‘Close shave:’ Russian astronomers visualize large asteroid flying past Earth next month (VIDEO)
A team of Russian astronomers has created a detailed visual scenario of what is likely to happen when a fairly large asteroid, called 3200 Phaethon, flies past the Earth in a close shave next month. Take a sneak peek at the dazzling video.
On December 17, this asteroid, measuring nearly 5 kilometers (3.1 miles) in diameter, will be approaching our planet. It will fly some 10 million kilometers from Earth – “quite close, by space standards,” according to the astronomer community at the Immanuel Kant Baltic Federal University in Russia’s Kaliningrad.
3200 Phaethon takes its name from the Greek legend of Phaethon, a demigod who was once allowed to drive the sun chariot for one day. The asteroid Phaethon' unusual orbit brings it closer to the Sun than any other named asteroid, Russian astronomers say.

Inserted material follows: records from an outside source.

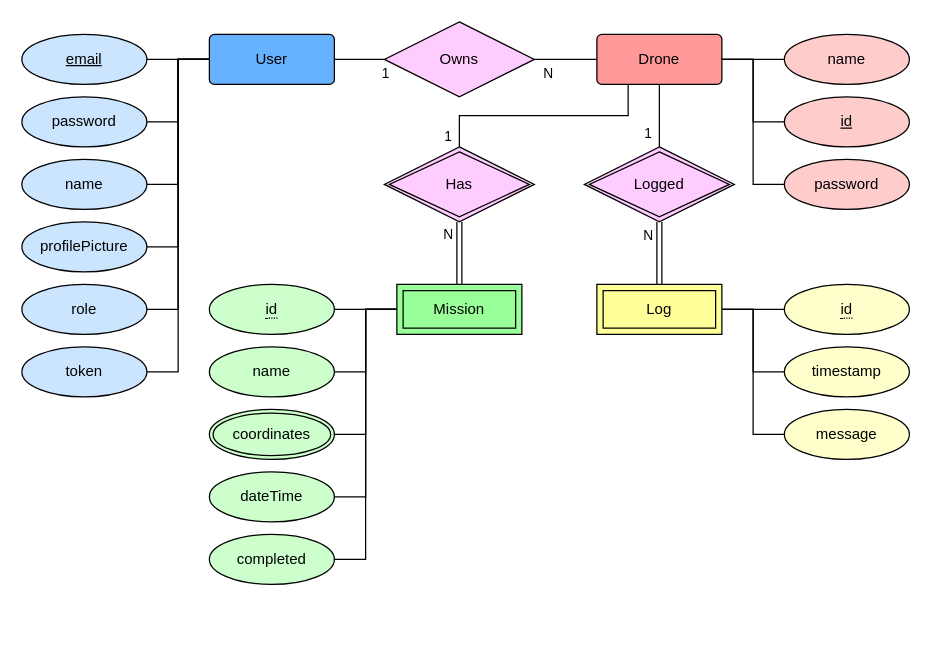
yahyaarakil/donatello keeps this draw.io diagram as server/donatello_server.drawio. Above is the earlier version. Source tidied: cells renumbered, new cells numbered last; positions are measured from the earlier drawing's top-left corner, leaving out a move shared by most shapes. Both pictures are drawn from the tidied source at 125%, with x=0, y=0 at pixel (21, 21).
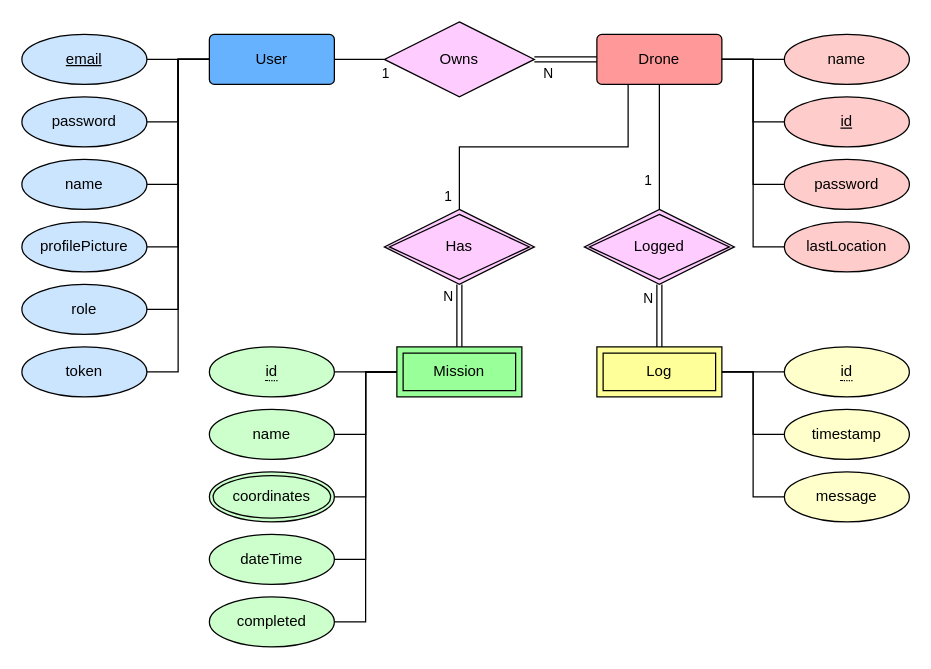
Above is the later version.

Commit message:
Added lastLocation to drone ERD

Unchanged cells that the change refers to:
```xml
<mxCell id="40" value="Owns" style="shape=rhombus;perimeter=rhombusPerimeter;whiteSpace=wrap;html=1;align=center;fillColor=#FFCCFF;" parent="1" vertex="1">
  <mxGeometry x="290" width="120" height="60" as="geometry" />
</mxCell>
```

What changed in the source:
```diff
@@
-    <mxCell id="17" value="Drone" style="rounded=1;arcSize=10;whiteSpace=wrap;html=1;align=center;fillColor=#FF9999;" parent="1" vertex="1">
+    <mxCell id="17" value="Drone" style="rounded=1;arcSize=10;whiteSpace=wrap;html=1;align=center;fillColor=#FF9999;comic=0;enumerate=0;shadow=0;sketch=0;glass=0;" parent="1" vertex="1">
       <mxGeometry x="460" y="10" width="100" height="40" as="geometry" />
     </mxCell>
@@
     <mxCell id="25" value="name" style="ellipse;whiteSpace=wrap;html=1;align=center;fillColor=#CCFFCC;" parent="1" vertex="1">
-      <mxGeometry x="150" y="260" width="100" height="40" as="geometry" />
+      <mxGeometry x="150" y="310" width="100" height="40" as="geometry" />
     </mxCell>
@@
     <mxCell id="27" value="dateTime" style="ellipse;whiteSpace=wrap;html=1;align=center;fillColor=#CCFFCC;" parent="1" vertex="1">
-      <mxGeometry x="150" y="360" width="100" height="40" as="geometry" />
+      <mxGeometry x="150" y="410" width="100" height="40" as="geometry" />
     </mxCell>
@@
     <mxCell id="29" value="completed" style="ellipse;whiteSpace=wrap;html=1;align=center;fillColor=#CCFFCC;" parent="1" vertex="1">
-      <mxGeometry x="150" y="410" width="100" height="40" as="geometry" />
+      <mxGeometry x="150" y="460" width="100" height="40" as="geometry" />
     </mxCell>
@@
     <mxCell id="31" value="coordinates" style="ellipse;shape=doubleEllipse;margin=3;whiteSpace=wrap;html=1;align=center;fillColor=#CCFFCC;" parent="1" vertex="1">
-      <mxGeometry x="150" y="310" width="100" height="40" as="geometry" />
+      <mxGeometry x="150" y="360" width="100" height="40" as="geometry" />
     </mxCell>
@@
     <mxCell id="33" value="timestamp" style="ellipse;whiteSpace=wrap;html=1;align=center;fillColor=#FFFFCC;" parent="1" vertex="1">
-      <mxGeometry x="610" y="260" width="100" height="40" as="geometry" />
+      <mxGeometry x="610" y="310" width="100" height="40" as="geometry" />
     </mxCell>
@@
     <mxCell id="35" value="message" style="ellipse;whiteSpace=wrap;html=1;align=center;fillColor=#FFFFCC;" parent="1" vertex="1">
-      <mxGeometry x="610" y="310" width="100" height="40" as="geometry" />
+      <mxGeometry x="610" y="360" width="100" height="40" as="geometry" />
     </mxCell>
@@
-    <mxCell id="38" style="edgeStyle=orthogonalEdgeStyle;rounded=0;jettySize=auto;html=1;exitX=1;exitY=0.5;exitDx=0;exitDy=0;entryX=0;entryY=0.5;entryDx=0;entryDy=0;endArrow=none;endFill=0;" parent="1" edge="1" source="40" target="17">
+    <mxCell id="38" style="edgeStyle=orthogonalEdgeStyle;rounded=0;jettySize=auto;html=1;exitX=1;exitY=0.5;exitDx=0;exitDy=0;entryX=0;entryY=0.5;entryDx=0;entryDy=0;endArrow=none;endFill=0;shape=link;" parent="1" edge="1" source="40" target="17">
       <mxGeometry relative="1" as="geometry" />
     </mxCell>
@@
     <mxCell id="45" value="Mission" style="shape=ext;margin=3;double=1;whiteSpace=wrap;html=1;align=center;fillColor=#99FF99;" parent="1" vertex="1">
-      <mxGeometry x="300" y="210" width="100" height="40" as="geometry" />
+      <mxGeometry x="300" y="260" width="100" height="40" as="geometry" />
     </mxCell>
     <mxCell id="46" value="Has" style="shape=rhombus;double=1;perimeter=rhombusPerimeter;whiteSpace=wrap;html=1;align=center;fillColor=#FFCCFF;" parent="1" vertex="1">
-      <mxGeometry x="290" y="100" width="120" height="60" as="geometry" />
+      <mxGeometry x="290" y="150" width="120" height="60" as="geometry" />
     </mxCell>
@@
     <mxCell id="48" value="&lt;span style=&quot;border-bottom: 1px dotted&quot;&gt;id&lt;/span&gt;" style="ellipse;whiteSpace=wrap;html=1;align=center;fillColor=#CCFFCC;" parent="1" vertex="1">
-      <mxGeometry x="150" y="210" width="100" height="40" as="geometry" />
+      <mxGeometry x="150" y="260" width="100" height="40" as="geometry" />
     </mxCell>
     <mxCell id="49" value="&lt;span style=&quot;border-bottom: 1px dotted&quot;&gt;id&lt;/span&gt;" style="ellipse;whiteSpace=wrap;html=1;align=center;fillColor=#FFFFCC;" parent="1" vertex="1">
-      <mxGeometry x="610" y="210" width="100" height="40" as="geometry" />
+      <mxGeometry x="610" y="260" width="100" height="40" as="geometry" />
     </mxCell>
@@
     <mxCell id="51" value="Log" style="shape=ext;margin=3;double=1;whiteSpace=wrap;html=1;align=center;fillColor=#FFFF99;" parent="1" vertex="1">
-      <mxGeometry x="460" y="210" width="100" height="40" as="geometry" />
+      <mxGeometry x="460" y="260" width="100" height="40" as="geometry" />
     </mxCell>
@@
     <mxCell id="54" value="Logged" style="shape=rhombus;double=1;perimeter=rhombusPerimeter;whiteSpace=wrap;html=1;align=center;fillColor=#FFCCFF;" parent="1" vertex="1">
-      <mxGeometry x="450" y="100" width="120" height="60" as="geometry" />
+      <mxGeometry x="450" y="150" width="120" height="60" as="geometry" />
     </mxCell>
+    <mxCell id="55" style="edgeStyle=orthogonalEdgeStyle;rounded=0;jettySize=auto;html=1;exitX=0;exitY=0.5;exitDx=0;exitDy=0;entryX=1;entryY=0.5;entryDx=0;entryDy=0;endArrow=none;endFill=0;" parent="1" edge="1" source="56" target="17">
+      <mxGeometry relative="1" as="geometry" />
+    </mxCell>
+    <mxCell id="56" value="lastLocation" style="ellipse;whiteSpace=wrap;html=1;align=center;fillColor=#FFCCCC;" parent="1" vertex="1">
+      <mxGeometry x="610" y="160" width="100" height="40" as="geometry" />
+    </mxCell>
```
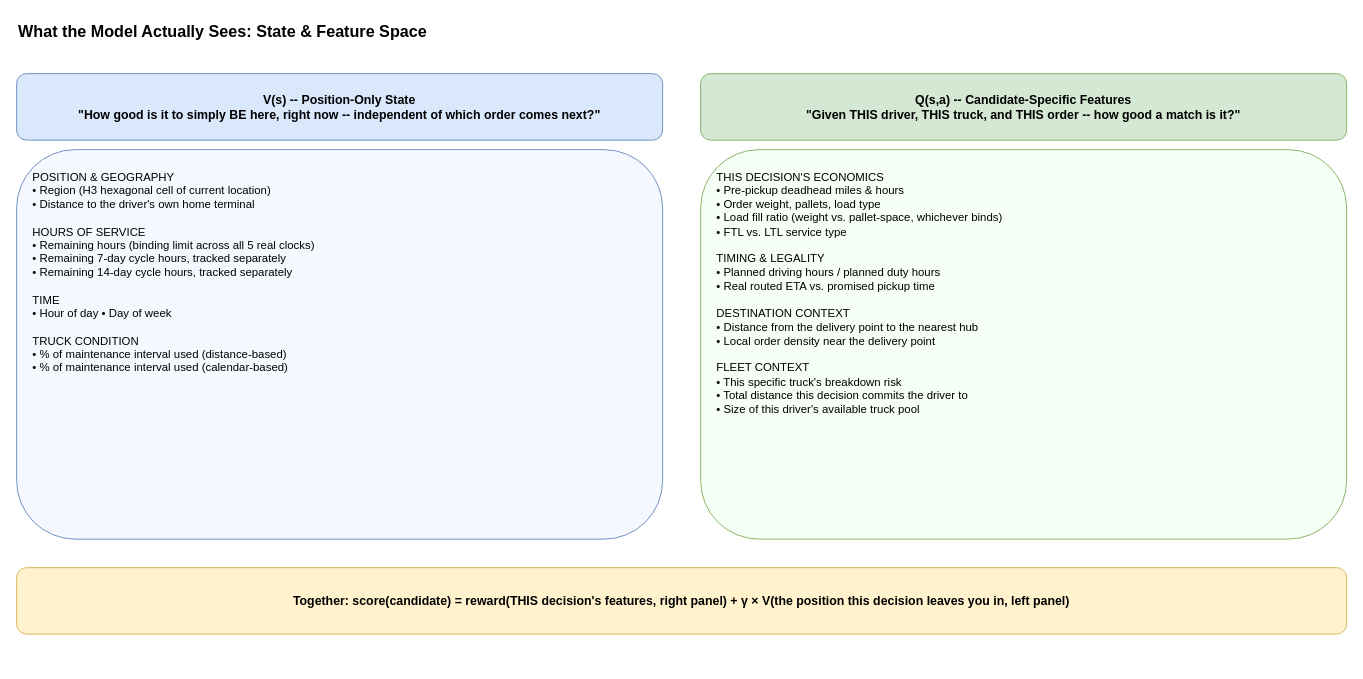
The draw.io diagram page "4 Feature Space" (4 of 5) of documents/diagrams/model_pipeline.drawio in hazardscarn/roadstar-challenge, before the edit. Source tidied: cells renumbered, new cells numbered last; positions are measured from the earlier drawing's top-left corner, leaving out a move shared by most shapes. Both pictures are drawn from the tidied source at 95%, with x=0, y=0 at pixel (16, 16).
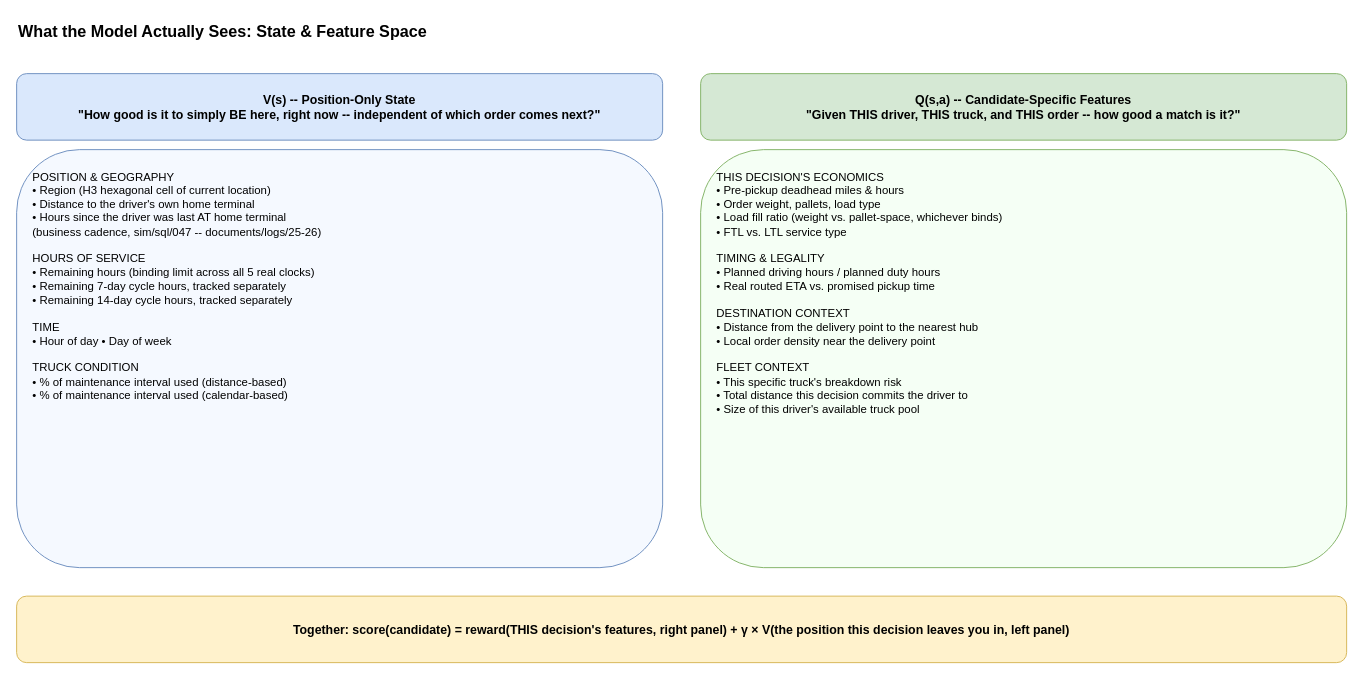
The same diagram, later.

The edit, as a diff of the source:
```diff
@@
 <mxGraphModel>
   <root>
     <mxCell id="0" />
     <mxCell id="1" parent="0" />
     <mxCell id="2" value="What the Model Actually Sees: State &amp; Feature Space" style="text;html=1;align=left;verticalAlign=middle;fontStyle=1;fontSize=17;" parent="1" vertex="1">
       <mxGeometry width="1000" height="34" as="geometry" />
     </mxCell>
     <mxCell id="3" value="V(s) -- Position-Only State&#10;&quot;How good is it to simply BE here, right now -- independent of which order comes next?&quot;" style="rounded=1;whiteSpace=wrap;html=1;fillColor=#dae8fc;strokeColor=#6c8ebf;fontSize=13;fontStyle=1;align=center;" parent="1" vertex="1">
       <mxGeometry y="60" width="680" height="70" as="geometry" />
     </mxCell>
-    <mxCell id="4" value="POSITION &amp; GEOGRAPHY&#10;• Region (H3 hexagonal cell of current location)&#10;• Distance to the driver's own home terminal&#10;&#10;HOURS OF SERVICE&#10;• Remaining hours (binding limit across all 5 real clocks)&#10;• Remaining 7-day cycle hours, tracked separately&#10;• Remaining 14-day cycle hours, tracked separately&#10;&#10;TIME&#10;• Hour of day  •  Day of week&#10;&#10;TRUCK CONDITION&#10;• % of maintenance interval used (distance-based)&#10;• % of maintenance interval used (calendar-based)" style="rounded=1;whiteSpace=wrap;html=1;fillColor=#f5f9ff;strokeColor=#6c8ebf;fontSize=12;align=left;verticalAlign=top;spacingLeft=15;spacingTop=15;" parent="1" vertex="1">
-      <mxGeometry y="140" width="680" height="410" as="geometry" />
+    <mxCell id="4" value="POSITION &amp; GEOGRAPHY&#10;• Region (H3 hexagonal cell of current location)&#10;• Distance to the driver's own home terminal&#10;• Hours since the driver was last AT home terminal&#10;  (business cadence, sim/sql/047 -- documents/logs/25-26)&#10;&#10;HOURS OF SERVICE&#10;• Remaining hours (binding limit across all 5 real clocks)&#10;• Remaining 7-day cycle hours, tracked separately&#10;• Remaining 14-day cycle hours, tracked separately&#10;&#10;TIME&#10;• Hour of day  •  Day of week&#10;&#10;TRUCK CONDITION&#10;• % of maintenance interval used (distance-based)&#10;• % of maintenance interval used (calendar-based)" style="rounded=1;whiteSpace=wrap;html=1;fillColor=#f5f9ff;strokeColor=#6c8ebf;fontSize=12;align=left;verticalAlign=top;spacingLeft=15;spacingTop=15;" parent="1" vertex="1">
+      <mxGeometry y="140" width="680" height="440" as="geometry" />
     </mxCell>
     <mxCell id="5" value="Q(s,a) -- Candidate-Specific Features&#10;&quot;Given THIS driver, THIS truck, and THIS order -- how good a match is it?&quot;" style="rounded=1;whiteSpace=wrap;html=1;fillColor=#d5e8d4;strokeColor=#82b366;fontSize=13;fontStyle=1;align=center;" parent="1" vertex="1">
       <mxGeometry x="720" y="60" width="680" height="70" as="geometry" />
     </mxCell>
     <mxCell id="6" value="THIS DECISION'S ECONOMICS&#10;• Pre-pickup deadhead miles &amp; hours&#10;• Order weight, pallets, load type&#10;• Load fill ratio (weight vs. pallet-space, whichever binds)&#10;• FTL vs. LTL service type&#10;&#10;TIMING &amp; LEGALITY&#10;• Planned driving hours / planned duty hours&#10;• Real routed ETA vs. promised pickup time&#10;&#10;DESTINATION CONTEXT&#10;• Distance from the delivery point to the nearest hub&#10;• Local order density near the delivery point&#10;&#10;FLEET CONTEXT&#10;• This specific truck's breakdown risk&#10;• Total distance this decision commits the driver to&#10;• Size of this driver's available truck pool" style="rounded=1;whiteSpace=wrap;html=1;fillColor=#f5fff5;strokeColor=#82b366;fontSize=12;align=left;verticalAlign=top;spacingLeft=15;spacingTop=15;" parent="1" vertex="1">
-      <mxGeometry x="720" y="140" width="680" height="410" as="geometry" />
+      <mxGeometry x="720" y="140" width="680" height="440" as="geometry" />
     </mxCell>
     <mxCell id="7" value="Together: score(candidate) = reward(THIS decision's features, right panel) + γ × V(the position this decision leaves you in, left panel)" style="rounded=1;whiteSpace=wrap;html=1;fillColor=#fff2cc;strokeColor=#d6b656;fontSize=13;fontStyle=1;align=center;verticalAlign=middle;" parent="1" vertex="1">
-      <mxGeometry y="580" width="1400" height="70" as="geometry" />
+      <mxGeometry y="610" width="1400" height="70" as="geometry" />
     </mxCell>
   </root>
 </mxGraphModel>
```
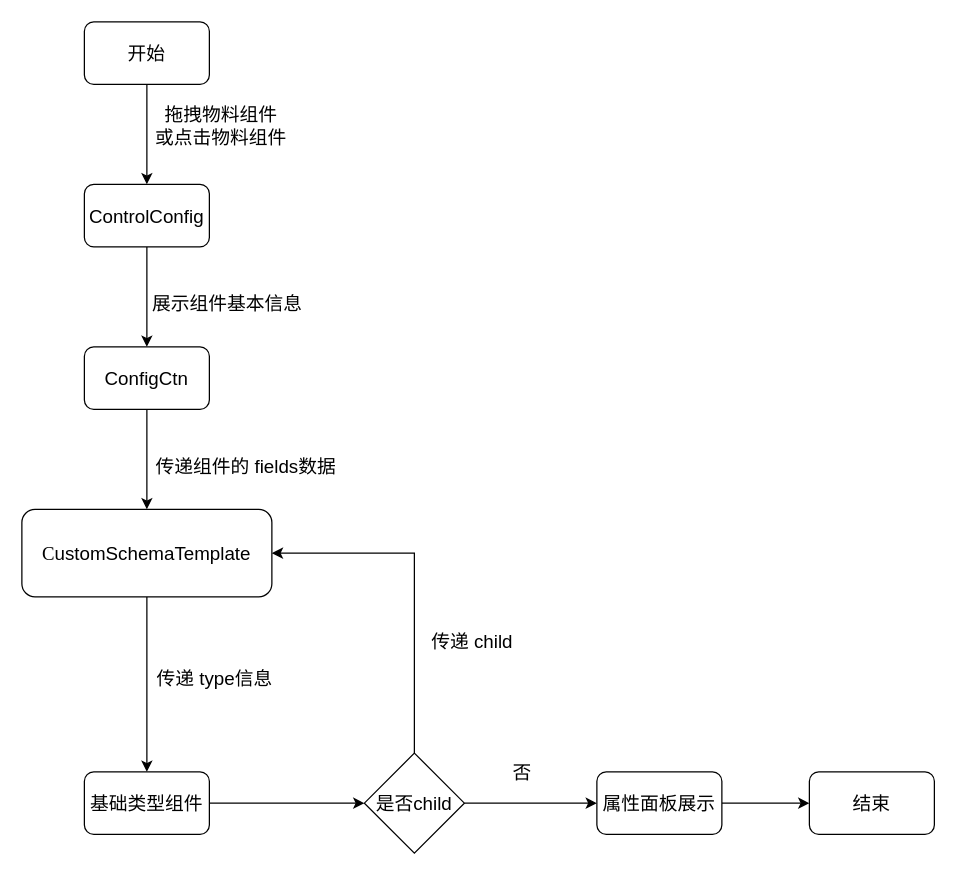
Before: 第五章/属性面板组件流程图.drawio in yuxinyu12345/diagrams, a draw.io diagram. Source tidied: cells renumbered, new cells numbered last; positions are measured from the earlier drawing's top-left corner, leaving out a move shared by most shapes. Both pictures are drawn from the tidied source at 125%, with x=0, y=0 at pixel (21, 21).
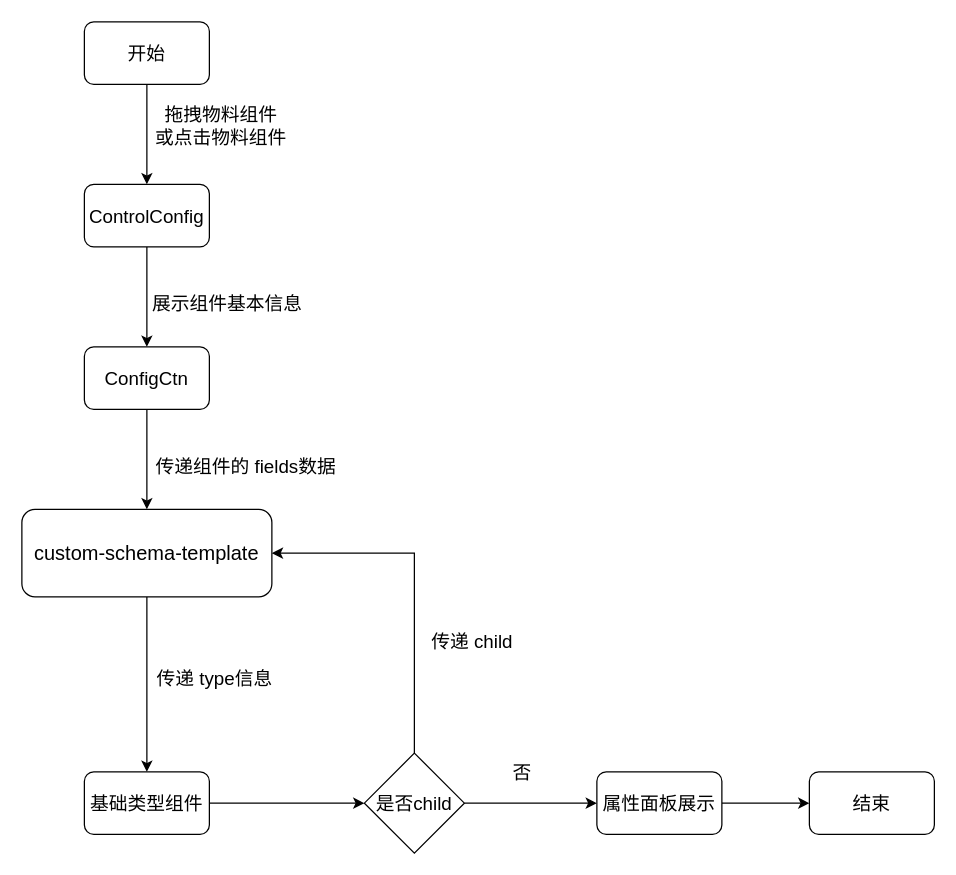
Above is the later version.

Commit message:
更新属性面板组件流程图.drawio

Change to the diagram source:
```diff
@@
-    <mxCell id="9" value="&lt;p class=&quot;MsoNormal&quot; style=&quot;margin: 0pt 0pt 0.0001pt; text-align: justify; font-family: &amp;quot;Times New Roman&amp;quot;; font-size: 15px;&quot;&gt;C&lt;span style=&quot;font-family: 宋体; font-size: 15px;&quot;&gt;ustom&lt;/span&gt;&lt;span style=&quot;font-family: 宋体; font-size: 15px;&quot;&gt;S&lt;/span&gt;&lt;span style=&quot;font-family: 宋体; font-size: 15px;&quot;&gt;chema&lt;/span&gt;&lt;span style=&quot;font-family: 宋体; font-size: 15px;&quot;&gt;T&lt;/span&gt;&lt;span style=&quot;font-family: 宋体; font-size: 15px;&quot;&gt;emplate&lt;/span&gt;&lt;/p&gt;" style="rounded=1;whiteSpace=wrap;html=1;fontSize=15;" parent="1" vertex="1">
+    <mxCell id="9" value="&lt;p style=&quot;margin: 0pt 0pt 0.0001pt; text-align: justify; font-family: &amp;quot;Times New Roman&amp;quot;; font-size: 10.5pt;&quot; class=&quot;MsoNormal&quot;&gt;&lt;span style=&quot;font-family: &amp;quot;Times New Roman Regular&amp;quot;; font-size: 12pt;&quot;&gt;custom-schema-template&lt;/span&gt;&lt;/p&gt;" style="rounded=1;whiteSpace=wrap;html=1;fontSize=15;" parent="1" vertex="1">
       <mxGeometry y="390" width="200" height="70" as="geometry" />
     </mxCell>
```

In the Phaethon’s case, it’s a record 20 million km at one point. Mercury, the planet closest to the Sun, orbits it at a distance of 46 million km.
The asteroid is also accompanied by the Geminids meteor shower, whose activity will hit its peak on December 13-14, when up to a hundred meteors flicker in the sky and burn down.
This meteor shower is visible every year. The asteroid, 3200 Phaethon, has also had flown past the Earth a number of times, scientists say.
"Apparently, this asteroid was once a much bigger object, but its many approaches to the Sun have caused it to crumble into smaller pieces which eventually formed this meteor shower. If so, the asteroid itself could be the residue of a comet nucleus. The asteroid’s extremely elongated orbit, thanks to which it sometimes gets to the Sun closer than Mercury and it sometimes moves away farther than Mars, is another argument in favor of this theory," the astronomer community at the Immanuel Kant Baltic Federal University said on its website.